▶ Data for this exercise:
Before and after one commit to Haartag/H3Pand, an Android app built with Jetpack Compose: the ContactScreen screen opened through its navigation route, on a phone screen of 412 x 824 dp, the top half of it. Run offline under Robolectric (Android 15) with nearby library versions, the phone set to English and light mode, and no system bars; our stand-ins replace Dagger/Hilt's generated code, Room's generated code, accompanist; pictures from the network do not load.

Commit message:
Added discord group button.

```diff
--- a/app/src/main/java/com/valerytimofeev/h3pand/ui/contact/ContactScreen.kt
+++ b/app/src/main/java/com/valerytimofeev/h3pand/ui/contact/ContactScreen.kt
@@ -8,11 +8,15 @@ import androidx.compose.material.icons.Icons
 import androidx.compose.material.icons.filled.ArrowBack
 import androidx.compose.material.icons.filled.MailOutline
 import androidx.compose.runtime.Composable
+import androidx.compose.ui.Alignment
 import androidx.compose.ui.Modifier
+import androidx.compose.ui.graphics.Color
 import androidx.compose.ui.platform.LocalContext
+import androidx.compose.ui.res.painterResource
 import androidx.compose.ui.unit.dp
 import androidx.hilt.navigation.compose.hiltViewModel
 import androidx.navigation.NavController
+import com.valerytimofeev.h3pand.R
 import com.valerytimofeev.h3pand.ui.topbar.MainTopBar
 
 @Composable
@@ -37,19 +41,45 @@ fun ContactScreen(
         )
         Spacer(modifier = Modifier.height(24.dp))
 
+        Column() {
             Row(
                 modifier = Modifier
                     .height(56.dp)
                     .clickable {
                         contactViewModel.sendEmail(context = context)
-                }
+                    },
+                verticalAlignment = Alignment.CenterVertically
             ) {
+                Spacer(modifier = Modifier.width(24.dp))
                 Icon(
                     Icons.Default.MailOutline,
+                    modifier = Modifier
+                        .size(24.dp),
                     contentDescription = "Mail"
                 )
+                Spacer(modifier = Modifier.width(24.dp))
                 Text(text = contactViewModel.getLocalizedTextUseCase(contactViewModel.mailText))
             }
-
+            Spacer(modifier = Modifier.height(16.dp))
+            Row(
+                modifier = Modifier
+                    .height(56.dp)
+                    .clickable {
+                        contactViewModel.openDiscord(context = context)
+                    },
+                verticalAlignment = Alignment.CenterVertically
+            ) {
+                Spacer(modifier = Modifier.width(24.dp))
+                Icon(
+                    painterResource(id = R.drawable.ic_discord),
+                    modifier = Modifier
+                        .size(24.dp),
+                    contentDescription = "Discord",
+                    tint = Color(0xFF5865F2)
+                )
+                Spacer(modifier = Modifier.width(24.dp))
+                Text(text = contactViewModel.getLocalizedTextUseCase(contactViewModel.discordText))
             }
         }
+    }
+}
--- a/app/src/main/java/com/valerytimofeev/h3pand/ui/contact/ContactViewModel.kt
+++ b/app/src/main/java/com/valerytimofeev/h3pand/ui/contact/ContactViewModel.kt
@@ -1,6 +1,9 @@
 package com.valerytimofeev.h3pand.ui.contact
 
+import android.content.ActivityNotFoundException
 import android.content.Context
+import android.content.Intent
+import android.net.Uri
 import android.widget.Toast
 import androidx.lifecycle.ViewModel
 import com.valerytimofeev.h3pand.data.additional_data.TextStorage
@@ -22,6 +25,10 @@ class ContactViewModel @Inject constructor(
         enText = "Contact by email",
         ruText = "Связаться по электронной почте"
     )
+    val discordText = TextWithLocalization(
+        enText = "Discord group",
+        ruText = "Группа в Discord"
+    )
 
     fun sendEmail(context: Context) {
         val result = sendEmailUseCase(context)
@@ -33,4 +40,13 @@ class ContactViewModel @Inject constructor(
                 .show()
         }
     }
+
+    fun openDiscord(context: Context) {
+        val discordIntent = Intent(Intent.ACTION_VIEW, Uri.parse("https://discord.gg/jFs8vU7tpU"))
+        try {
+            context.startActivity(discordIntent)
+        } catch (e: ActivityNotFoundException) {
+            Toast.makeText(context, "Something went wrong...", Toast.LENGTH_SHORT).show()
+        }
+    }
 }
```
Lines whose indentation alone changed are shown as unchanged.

...

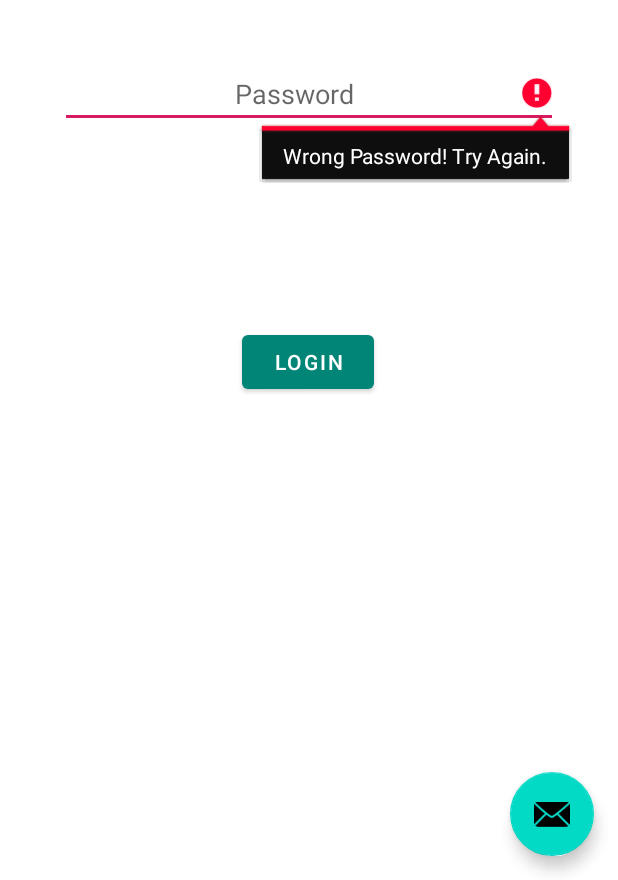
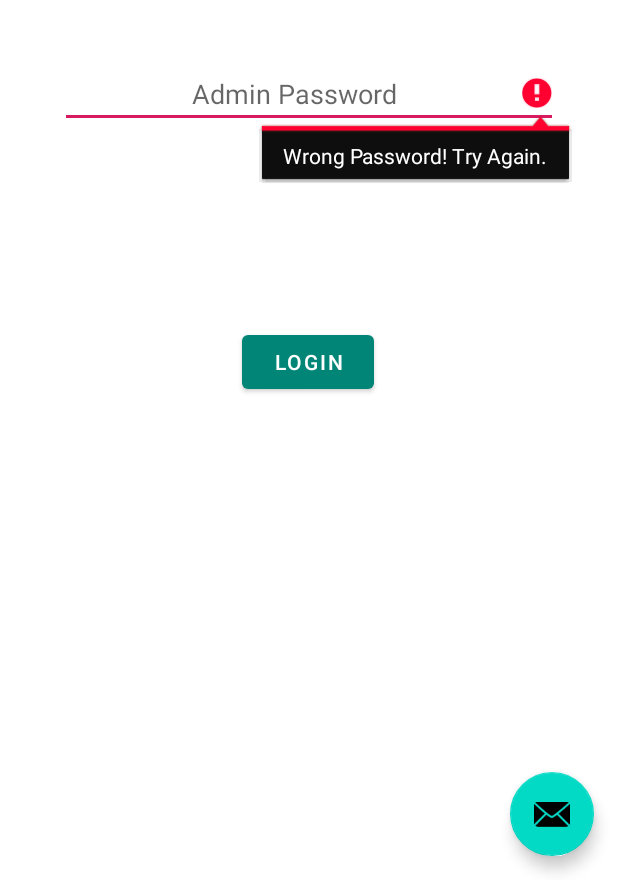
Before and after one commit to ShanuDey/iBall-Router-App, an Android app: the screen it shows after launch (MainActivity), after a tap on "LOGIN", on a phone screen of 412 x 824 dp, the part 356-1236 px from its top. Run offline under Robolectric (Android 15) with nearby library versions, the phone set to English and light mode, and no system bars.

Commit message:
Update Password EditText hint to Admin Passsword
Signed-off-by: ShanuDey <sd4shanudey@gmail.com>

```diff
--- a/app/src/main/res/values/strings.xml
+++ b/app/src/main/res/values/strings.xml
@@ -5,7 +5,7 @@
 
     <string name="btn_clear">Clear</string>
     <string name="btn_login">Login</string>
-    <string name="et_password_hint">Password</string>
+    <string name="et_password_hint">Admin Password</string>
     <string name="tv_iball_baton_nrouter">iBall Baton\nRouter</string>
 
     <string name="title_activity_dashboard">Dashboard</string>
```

...

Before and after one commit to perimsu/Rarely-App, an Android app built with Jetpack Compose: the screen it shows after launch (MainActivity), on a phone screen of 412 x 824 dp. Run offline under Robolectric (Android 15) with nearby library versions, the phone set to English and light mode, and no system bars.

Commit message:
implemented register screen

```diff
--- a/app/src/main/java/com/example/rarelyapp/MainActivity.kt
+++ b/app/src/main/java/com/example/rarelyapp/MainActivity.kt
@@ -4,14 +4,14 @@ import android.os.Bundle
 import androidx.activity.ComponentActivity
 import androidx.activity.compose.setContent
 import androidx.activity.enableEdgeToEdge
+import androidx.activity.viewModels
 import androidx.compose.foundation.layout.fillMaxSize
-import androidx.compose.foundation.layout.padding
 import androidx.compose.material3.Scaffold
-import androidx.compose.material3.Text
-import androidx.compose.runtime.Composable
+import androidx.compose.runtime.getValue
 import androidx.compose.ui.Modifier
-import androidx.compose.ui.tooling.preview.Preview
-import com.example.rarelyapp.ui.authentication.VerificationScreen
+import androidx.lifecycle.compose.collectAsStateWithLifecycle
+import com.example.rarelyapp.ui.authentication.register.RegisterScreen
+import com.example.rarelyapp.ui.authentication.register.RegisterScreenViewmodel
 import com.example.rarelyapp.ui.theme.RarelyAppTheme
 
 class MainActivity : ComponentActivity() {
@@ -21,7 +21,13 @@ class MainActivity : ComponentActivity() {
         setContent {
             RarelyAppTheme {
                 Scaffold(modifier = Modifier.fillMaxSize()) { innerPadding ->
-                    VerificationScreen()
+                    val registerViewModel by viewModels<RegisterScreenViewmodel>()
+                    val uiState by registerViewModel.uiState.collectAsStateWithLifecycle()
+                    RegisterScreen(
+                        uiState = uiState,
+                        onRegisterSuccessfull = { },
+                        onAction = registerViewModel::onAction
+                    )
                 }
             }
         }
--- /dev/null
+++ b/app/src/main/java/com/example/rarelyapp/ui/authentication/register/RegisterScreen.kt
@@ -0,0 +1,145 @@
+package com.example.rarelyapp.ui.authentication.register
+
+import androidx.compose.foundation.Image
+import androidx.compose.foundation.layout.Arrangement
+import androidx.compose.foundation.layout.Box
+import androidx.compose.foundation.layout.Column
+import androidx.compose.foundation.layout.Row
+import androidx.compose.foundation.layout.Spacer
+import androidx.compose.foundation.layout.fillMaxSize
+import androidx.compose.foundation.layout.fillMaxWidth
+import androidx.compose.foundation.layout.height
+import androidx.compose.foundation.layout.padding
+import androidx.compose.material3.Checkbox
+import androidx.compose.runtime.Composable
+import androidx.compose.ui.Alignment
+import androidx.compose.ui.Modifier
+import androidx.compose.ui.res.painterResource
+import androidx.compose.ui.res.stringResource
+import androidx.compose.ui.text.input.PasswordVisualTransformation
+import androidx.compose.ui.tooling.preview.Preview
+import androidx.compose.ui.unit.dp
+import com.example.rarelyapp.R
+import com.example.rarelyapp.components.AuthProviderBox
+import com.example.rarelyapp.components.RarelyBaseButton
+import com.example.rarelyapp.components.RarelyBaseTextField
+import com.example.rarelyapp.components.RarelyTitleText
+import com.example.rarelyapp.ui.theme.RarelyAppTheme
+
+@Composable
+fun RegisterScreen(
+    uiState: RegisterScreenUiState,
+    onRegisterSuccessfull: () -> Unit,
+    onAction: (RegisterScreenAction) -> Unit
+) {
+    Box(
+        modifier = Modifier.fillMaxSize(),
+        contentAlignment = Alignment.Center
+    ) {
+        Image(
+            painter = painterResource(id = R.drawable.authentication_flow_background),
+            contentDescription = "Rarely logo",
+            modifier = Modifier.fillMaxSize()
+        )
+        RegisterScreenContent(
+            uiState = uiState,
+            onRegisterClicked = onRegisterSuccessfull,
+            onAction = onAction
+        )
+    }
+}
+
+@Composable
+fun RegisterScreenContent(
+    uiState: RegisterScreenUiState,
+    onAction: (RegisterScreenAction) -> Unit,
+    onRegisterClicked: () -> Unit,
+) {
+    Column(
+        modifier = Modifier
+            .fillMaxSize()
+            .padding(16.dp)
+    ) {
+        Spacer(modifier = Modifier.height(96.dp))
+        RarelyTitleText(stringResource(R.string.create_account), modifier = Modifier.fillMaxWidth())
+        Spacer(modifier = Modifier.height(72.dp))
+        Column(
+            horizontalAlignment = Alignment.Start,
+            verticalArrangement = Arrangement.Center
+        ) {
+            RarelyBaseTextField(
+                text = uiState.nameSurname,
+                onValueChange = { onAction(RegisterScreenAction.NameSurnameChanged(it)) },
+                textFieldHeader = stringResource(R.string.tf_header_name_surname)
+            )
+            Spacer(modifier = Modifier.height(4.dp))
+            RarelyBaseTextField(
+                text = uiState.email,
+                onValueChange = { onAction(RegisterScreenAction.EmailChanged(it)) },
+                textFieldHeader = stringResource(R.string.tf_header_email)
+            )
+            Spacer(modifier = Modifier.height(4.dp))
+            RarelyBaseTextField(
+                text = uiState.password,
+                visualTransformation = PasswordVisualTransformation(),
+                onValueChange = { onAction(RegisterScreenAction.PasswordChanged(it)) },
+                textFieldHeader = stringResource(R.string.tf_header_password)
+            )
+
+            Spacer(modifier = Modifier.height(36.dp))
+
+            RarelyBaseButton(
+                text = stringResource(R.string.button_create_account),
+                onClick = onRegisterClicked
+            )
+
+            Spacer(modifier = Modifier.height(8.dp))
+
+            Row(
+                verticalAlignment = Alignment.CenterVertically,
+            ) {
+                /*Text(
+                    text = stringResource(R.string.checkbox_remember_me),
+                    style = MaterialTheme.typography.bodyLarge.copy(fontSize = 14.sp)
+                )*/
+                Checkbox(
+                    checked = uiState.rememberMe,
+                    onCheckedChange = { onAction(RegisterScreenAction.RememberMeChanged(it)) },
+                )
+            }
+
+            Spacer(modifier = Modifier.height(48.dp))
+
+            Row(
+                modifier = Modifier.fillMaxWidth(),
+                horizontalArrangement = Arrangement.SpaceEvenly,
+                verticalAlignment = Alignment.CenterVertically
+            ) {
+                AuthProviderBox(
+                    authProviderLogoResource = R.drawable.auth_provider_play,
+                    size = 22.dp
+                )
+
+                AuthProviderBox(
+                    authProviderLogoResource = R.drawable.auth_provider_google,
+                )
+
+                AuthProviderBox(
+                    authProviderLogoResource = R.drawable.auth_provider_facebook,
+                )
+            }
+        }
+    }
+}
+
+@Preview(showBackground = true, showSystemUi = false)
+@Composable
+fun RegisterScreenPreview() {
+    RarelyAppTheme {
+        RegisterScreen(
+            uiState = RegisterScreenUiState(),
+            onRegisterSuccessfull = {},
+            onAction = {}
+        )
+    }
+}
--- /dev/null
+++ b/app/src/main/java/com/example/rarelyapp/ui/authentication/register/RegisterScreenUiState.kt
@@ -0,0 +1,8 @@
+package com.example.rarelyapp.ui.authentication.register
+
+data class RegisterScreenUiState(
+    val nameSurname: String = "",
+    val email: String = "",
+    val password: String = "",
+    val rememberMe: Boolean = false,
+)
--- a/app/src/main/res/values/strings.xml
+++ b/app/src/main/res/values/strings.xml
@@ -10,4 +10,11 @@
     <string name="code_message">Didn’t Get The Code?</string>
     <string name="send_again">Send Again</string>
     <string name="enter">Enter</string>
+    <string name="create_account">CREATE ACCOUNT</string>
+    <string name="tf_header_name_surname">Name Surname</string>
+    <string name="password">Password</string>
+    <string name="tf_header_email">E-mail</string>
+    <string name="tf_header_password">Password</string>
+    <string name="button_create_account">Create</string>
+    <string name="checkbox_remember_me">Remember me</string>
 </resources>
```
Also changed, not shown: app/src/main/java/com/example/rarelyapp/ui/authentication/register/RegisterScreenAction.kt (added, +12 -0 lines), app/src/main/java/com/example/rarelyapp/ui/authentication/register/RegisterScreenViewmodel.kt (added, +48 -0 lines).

▶ The problem: Out of the records above, pull the lines that include the word "stringResource".

▶ Task solution:
+import androidx.compose.ui.res.stringResource
+        RarelyTitleText(stringResource(R.string.create_account), modifier = Modifier.fillMaxWidth())
+                textFieldHeader = stringResource(R.string.tf_header_name_surname)
+                textFieldHeader = stringResource(R.string.tf_header_email)
+                textFieldHeader = stringResource(R.string.tf_header_password)
+                text = stringResource(R.string.button_create_account),
+                    text = stringResource(R.string.checkbox_remember_me),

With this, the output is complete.